History of Intute[edit]

Intute was formed in July 2006 after the merger of the eight semi-autonomous "hubs" that formed the Resource Discovery Network (RDN). These hubs each served particular academic disciplines:

  • Altis - Hospitality, leisure, sport and tourism
  • Artifact - Arts and creative industries
  • Biome - Health and life sciences
  • EEVL - Engineering, mathematics, and computing
  • GEsource - Geography and the environment
  • Humbul - Humanities
  • PSIgate - Physical sciences
  • SOSIG - Social sciences

The restructuring and rebranding was undertaken to create a service with a more uniform identity and appearance, better cross-searching facilities, and more focused technical and management teams. As part of the restructuring, the eight RDN hubs were initially reorganised into four subject groups. This process also incorporated the Virtual Training Suite, a series of continually updated, free online Internet training tutorials for over 65 subject areas.

The Intute service was geographically distributed, with staff based at several UK universities.

In July 2010, funding for Intute was significantly reduced and the Consortium was disbanded. Intute is now wholly maintained by Mimas at the University of Manchester, and the Virtual Training Suite is maintained and developed by the Institute for Learning and Research Technology (ILRT) at the University of Bristol.


Intute is funded by the Joint Information Systems Committee (JISC). Some of the subject groups received funding from the Arts and Humanities Research Council (AHRC) and the Economic and Social Research Council (ESRC). The Wellcome Trust was a partner of Intute: Health and Life Sciences and contributed content to this section.

In 2010, funding from Jisc was significantly reduced, and ceased in August 2011. In July of that year Intute stopped updating and actively maintaining the site. It will be available on the Internet in its present form but without maintenance for three years beyond that, according to Intute, which says it is searching for ways to fold its content into some other service.[1]
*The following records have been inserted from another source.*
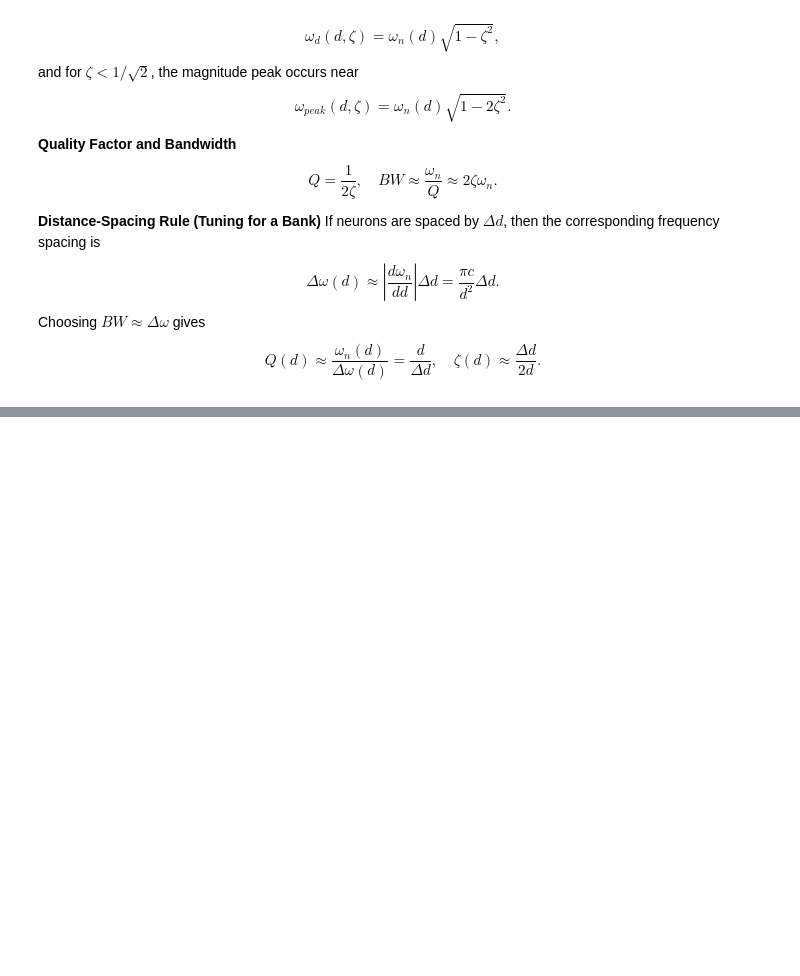
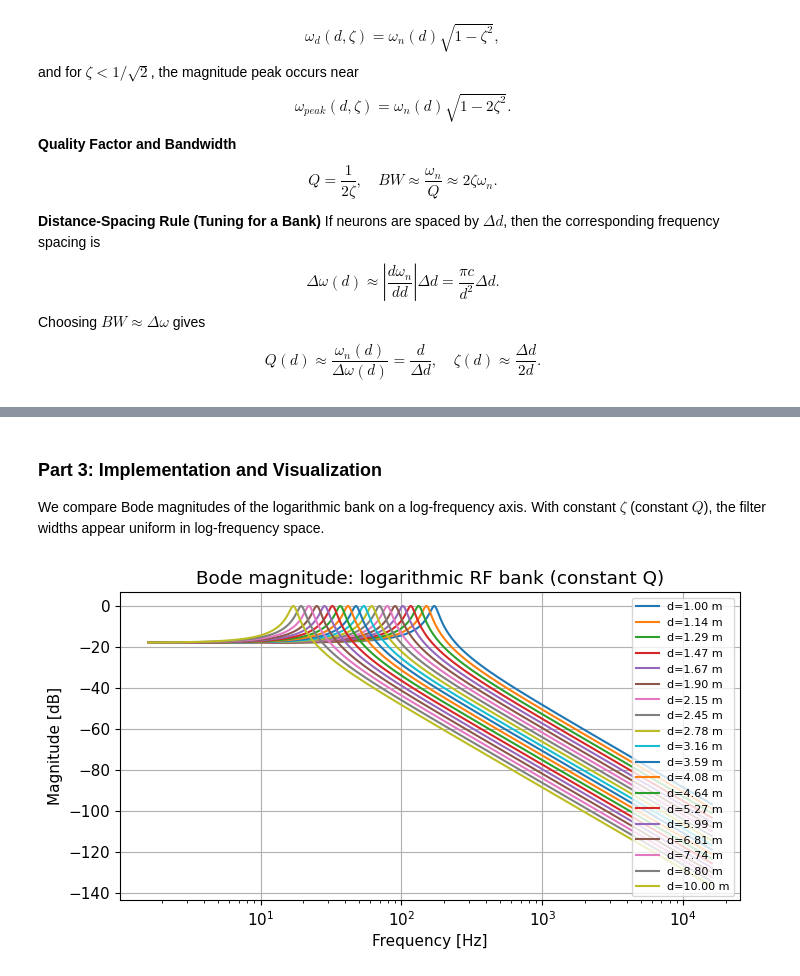
Before and after one commit to jackhenry02/Radar_SNN_2, a Jupyter notebook: theory/rf_control_theory.ipynb, the cells around one changed output, grey strips where cells are left out. Cells and saved outputs as stored; diff of their text form; code cells hidden in the pictures; blank space fills up the shorter version.

```diff
--- a/theory/rf_control_theory.ipynb
+++ b/theory/rf_control_theory.ipynb
@@ -405,0 +580,26 @@ $$
+# %%
+def create_log_resonant_bank(d_min, d_max, n_neurons, c=343.0):
+    # Log-spaced distances
+    idx = np.arange(n_neurons)
+    d = d_min * (d_max / d_min) ** (idx / (n_neurons - 1))
+
+    # Constant damping ratio from log spacing
+    zeta = np.log(d_max / d_min) / (2 * (n_neurons - 1))
+
+    # Natural frequency and normalization gain
+    wn = np.pi * c / d
+    G = 2 * zeta * wn**2
+
+    bank = []
+    for di, wni, Gi in zip(d, wn, G):
+        bank.append({
+            'd': float(di),
+            'omega_n': float(wni),
+            'zeta': float(zeta),
+            'gain': float(Gi),
+        })
+    return bank
+
+# Example usage
+bank = create_log_resonant_bank(1.0, 10.0, 10, c=343.0)
+bank[:3]
@@ -405,0 +619,24 @@ $$
+# %% [markdown]
+### Part 3: Implementation and Visualization
+We compare Bode magnitudes of the logarithmic bank on a log-frequency axis.
+With constant $\zeta$ (constant $Q$), the filter widths appear uniform in log-frequency space.
+# %%
+# Bode plot comparison for log-spaced bank
+bank = create_log_resonant_bank(1.0, 10.0, 19, c=343.0)
+w = np.logspace(1, 5, 1200)  # rad/s
+plt.figure(figsize=(8, 4))
+for neuron in bank:
+    wn_i = neuron['omega_n']
+    zeta_i = neuron['zeta']
+    G_i = neuron['gain']
+    sys = signal.TransferFunction([G_i], [1.0, 2*zeta_i*wn_i, wn_i**2])
+    _, mag, _ = signal.bode(sys, w=w)
+    plt.semilogx(w/(2*np.pi), mag, label='d={:.2f} m'.format(neuron['d']))
+
+plt.title('Bode magnitude: logarithmic RF bank (constant Q)')
+plt.xlabel('Frequency [Hz]')
+plt.ylabel('Magnitude [dB]')
+plt.legend(fontsize=8)
+plt.show()
+# %% [output]
+[figure, added]
```
Also changed, not shown: parts of 12 cells of this notebook.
Intute's online database may be searched or browsed using a standard Web browser. The database contains 123,519 records (July 2010). Old records are reviewed regularly by subject experts to ensure that information is as current as possible. The advanced search engine enables users to search the database by keyword, subject, or resource type, whilst the browse structure enables time period and resource type filtering, as well as the ability to restrict searches to within particular browse headings.

Intute offers a personalisation service, "MyIntute", which enables users to tag records, export data, and construct remotely maintained lists of resources that can be used as reading lists.

The Intute Integration tools enable users to customise and export Intute content to their own web pages or VLEs. This includes newsfeeds, an embedded search box and MyIntute (where users can save Intute content in their own online space, tag and export it). Machine-readable interfaces to the database are available using the Z39.50, Search/Retrieve Web Service and OAI-PMH protocols.


Intute was awarded the 2007 Jason Farradane Award in recognition of its outstanding work in the field of information science. The award was made on behalf of the UK eInformation Group (UKeiG), part of the Chartered Institute of Library and Information Professionals (CILIP). It is sponsored by the Journal of Information Science, published by SAGE Publications.



  •, Harrison, N. J. 2009. "Gateway to engineering". Information Scotland; February 2009; Vol 7 (1). p10.
  •, Harrison, N. J. and Place, E. 2009. "The best of the web". Library and Information Update; January/February. pp 48–50.
  •, Harrison, N. J. 2008. "Raising the profile: Intute Engineering Online Library".TACIT; March 26, 2008.
  •, Charnock, L. 2008. Intute: Informs Accessibility". Focus on Mimas, Issue 37, September.

External links[edit]